Work culture varies from workplace to workplace across the world. But there is a significant difference in the methods of working in India and the western countries. The western part of the world is a cluster of developed nations, and hence, a better standard of living and an upgraded lifestyle is an obvious factor. In this blog, we are not saying which of the countries or the work culture is better, but we are only looking at the differences between the two, so you can pick out the best of both worlds and accommodate it in your workplace.
1. The Importance of Time
In western countries, time is considered to be the most important factor while at work. Their usual work shift is for 8 hours a day. Traditional working hours in the US are Monday to Friday, 9 AM to 6 PM. All employees are very particular about coming to and leaving from the office. There are hardly a few people who work overtime or until late nights, unless necessary. In western countries, people treat work as work and nothing more than that. They come on time, leave on time and get back to their personal life.
In India, we generally get late to work and have to sneak into our offices and work until late night to cover up for the time. Most of us consider work to be our first priority whereas it should be of equal importance to our personal life.
2. The Colleague Relationship
In western countries, everyone maintains a professional relationship at work, even if they are family members or very close friends. In office and while at work, they follow a strict professional conversation which could be casual later, only when they are out of the organisation premises.
In India, we are yet to get to this level of professionalism. We tend to do a lot of favours for each other. We become friendly in no time, and then there’s no stopping to our physical and emotional activities towards each other. Though, in some cases, this also has a positive side. It helps in becoming comfortable in the workplace and creates an encouraging environment, leading to better productivity.
3. The Break Routine
In western countries, the breaks are generally short. A 30-minute lunch break and 15 minutes tea/smoke break. People usually have beverages at their desks, while checking their emails or calculations or proofreading documents. This leads to more productivity.
In India, we take a 1-hour lunch break where we go for long strolls on the premises. We also take 15-20 minutes tea/smoke breaks that are mini gatherings between all employees in either inside or outside of the office building. This is pretty time-consuming, we know, but it has an advantage too. It refreshes everyone’s mood and lightens the environment.
4. The Office Environment
Offices in the west consider workplace health as one of the most significant things. Maintaining a positive environment and mental health is the biggest factor that increases productivity. These offices often conduct psychological assessments and group development activities.
India is now catching up with this factor. We believe in team building activities. From taking employees to yearly trips to encouraging physical health by giving fitness vouchers, offices are showering employees with incentives.
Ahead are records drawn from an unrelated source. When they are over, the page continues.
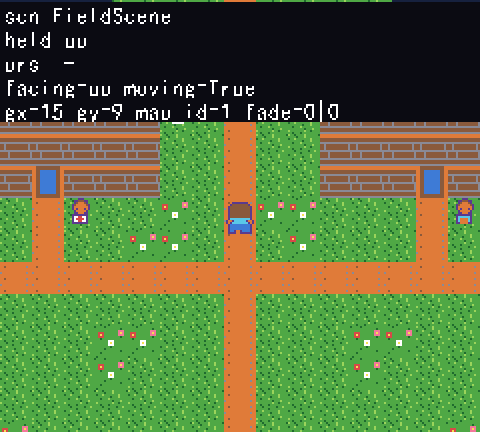
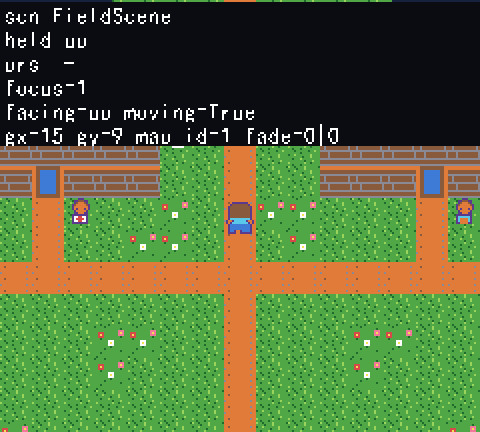
feat(debug): 日志与覆盖层增加窗口焦点状态 focus=
focus.is_focused() 比较 GetForegroundWindow 与自身窗口句柄，
用来确认「按键没反应」是否由窗口失去前台焦点引起。

Changed region(s): [[0.0, 0.1806, 1.0, 0.3611], [0.4375, 0.1806, 0.4688, 0.2106]]

diff --git a/src/core/focus.py b/src/core/focus.py
@@ -22,6 +22,51 @@ WINDOW_TITLE = "精灵对战"
 _SW_RESTORE = 9
 
 
+_hwnd_cache: int = 0
+
+
+def window_handle(title: str = WINDOW_TITLE) -> int:
+    """返回本进程的窗口句柄（找不到返回 0），结果缓存。"""
+    global _hwnd_cache
+    if _hwnd_cache:
+        return _hwnd_cache
+    if sys.platform != "win32":
+        return 0
+    try:
+        import ctypes
+
+        user32 = ctypes.windll.user32
+        hwnd = user32.FindWindowW(None, title)
+        if not hwnd:
+            return 0
+        owner = ctypes.c_ulong(0)
+        user32.GetWindowThreadProcessId(hwnd, ctypes.byref(owner))
+        if owner.value != os.getpid():
+            return 0
+        _hwnd_cache = int(hwnd)
+        return _hwnd_cache
+    except Exception:
+        return 0
+
+
+def is_focused(title: str = WINDOW_TITLE) -> bool:
+    """游戏窗口当前是否是**前台窗口**（即键盘事件会送到游戏）。
+
+    非 Windows 或找不到窗口时一律返回 True，避免误报。
+    """
+    if sys.platform != "win32":
+        return True
+    try:
+        import ctypes
+
+        hwnd = window_handle(title)
+        if not hwnd:
+            return True
+        return int(ctypes.windll.user32.GetForegroundWindow()) == hwnd
+    except Exception:
+        return True
+
+
 def grab_focus(title: str = WINDOW_TITLE) -> bool:
     """尝试把标题为 title 的窗口置于前台。
 

diff --git a/src/core/game.py b/src/core/game.py
@@ -20,6 +20,7 @@ import traceback
 import pyxel
 
 from src.assets_gen import sprite_base
+from src.core import focus
 from src.core.input import ACTIONS, Input, RealInput
 from src.core.scene_manager import SceneManager
 from src.data import map_data
@@ -131,6 +132,7 @@ class Game:
         fade = getattr(scene, "fade", None) if scene is not None else None
         if fade is not None:
             parts.append(f"fade={int(fade.is_active)}|{fade.level}")
+        parts.append(f"focus={int(focus.is_focused())}")
         self._log(" ".join(parts))
 
     # ------------------------------------------------------------ 诊断
@@ -151,6 +153,7 @@ class Game:
         if isinstance(self.input, RealInput):
             last = self.input.last_action or "-"
             rows.append(f"seen={self.input.seen_count} last={last}@{self.input.last_frame}")
+        rows.append(f"focus={int(focus.is_focused())}")
         head = []
         for attr in ("facing", "moving"):
             if cur is not None and hasattr(cur, attr):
It makes the work environment relaxed and productive. It also leads to better mouth-to-mouth publicity of your company and employee retainer-ship.
Western countries do not follow authority as such. A person of younger age could get hired for one of the highest positions based on his or her knowledge. They might be younger than most employees, yet the environment will be smooth. Employees at higher posts also do not show their superiority and behave normally with everyone.
In India, we follow hierarchy with all our hearts. Starting from our families, we believe in paying more respect to the one who is older to us, and we follow the same pattern in our workplace. We also create a division between designated people of our level and the people working below us. A manager would usually not have lunch with employees under him or her. It is not a very sociable environment professionally.
These were the major differences between the work culture in India and Western Countries. All these cannot be certified as good or bad, the rules and regulations were made as per the location and situation of an organisation. Nor is this a debate to show which workplace cultures are better or worse in comparison with one another. What you need to do is see between the lines and accept the cultures that suit your company the best.
If this blog helped you understand your company’s needs better; or if you have any suggestions, do let us know in the comments section below! And don't forget to share it with your friends and coworkers.
One related blog we like: 4 Good Things About Working in Kerala, India